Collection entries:
►

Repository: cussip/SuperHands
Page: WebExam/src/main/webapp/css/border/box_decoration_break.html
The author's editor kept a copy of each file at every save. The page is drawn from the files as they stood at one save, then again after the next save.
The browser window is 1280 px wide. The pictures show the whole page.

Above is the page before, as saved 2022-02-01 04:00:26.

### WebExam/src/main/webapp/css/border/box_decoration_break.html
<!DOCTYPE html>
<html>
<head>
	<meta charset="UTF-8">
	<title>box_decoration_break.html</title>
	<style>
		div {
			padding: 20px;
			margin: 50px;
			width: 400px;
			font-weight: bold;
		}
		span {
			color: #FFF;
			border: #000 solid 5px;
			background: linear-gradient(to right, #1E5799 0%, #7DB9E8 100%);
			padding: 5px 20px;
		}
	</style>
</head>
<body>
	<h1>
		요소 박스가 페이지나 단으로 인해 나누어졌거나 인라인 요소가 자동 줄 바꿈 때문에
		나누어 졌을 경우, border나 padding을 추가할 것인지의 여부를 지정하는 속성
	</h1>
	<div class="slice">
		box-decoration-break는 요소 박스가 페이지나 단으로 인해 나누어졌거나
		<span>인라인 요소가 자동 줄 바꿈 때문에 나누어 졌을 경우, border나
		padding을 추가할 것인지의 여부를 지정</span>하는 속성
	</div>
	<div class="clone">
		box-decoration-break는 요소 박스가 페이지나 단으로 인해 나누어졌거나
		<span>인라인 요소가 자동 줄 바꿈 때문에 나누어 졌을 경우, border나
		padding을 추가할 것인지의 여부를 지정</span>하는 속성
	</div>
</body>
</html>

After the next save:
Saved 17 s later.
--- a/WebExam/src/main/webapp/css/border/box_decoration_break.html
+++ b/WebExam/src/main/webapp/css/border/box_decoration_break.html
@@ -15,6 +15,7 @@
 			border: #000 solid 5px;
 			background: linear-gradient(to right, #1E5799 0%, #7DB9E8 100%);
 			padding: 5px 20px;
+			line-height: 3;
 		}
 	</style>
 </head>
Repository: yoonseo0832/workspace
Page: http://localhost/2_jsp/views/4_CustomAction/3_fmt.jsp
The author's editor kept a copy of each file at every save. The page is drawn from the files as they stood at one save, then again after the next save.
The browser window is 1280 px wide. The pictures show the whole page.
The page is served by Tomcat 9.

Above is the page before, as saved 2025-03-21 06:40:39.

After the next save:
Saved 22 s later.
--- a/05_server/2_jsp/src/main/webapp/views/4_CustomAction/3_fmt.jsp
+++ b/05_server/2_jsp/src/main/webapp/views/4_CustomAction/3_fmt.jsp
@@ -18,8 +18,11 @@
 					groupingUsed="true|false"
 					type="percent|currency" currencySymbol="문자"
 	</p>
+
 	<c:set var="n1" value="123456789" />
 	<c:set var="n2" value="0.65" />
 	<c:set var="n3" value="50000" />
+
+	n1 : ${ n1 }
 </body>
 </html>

◄

### Instructions for the task:
Where does the word "value" occur in the records? Return every line that holds it.

### Answer below:
 	<c:set var="n1" value="123456789" />
 	<c:set var="n2" value="0.65" />
 	<c:set var="n3" value="50000" />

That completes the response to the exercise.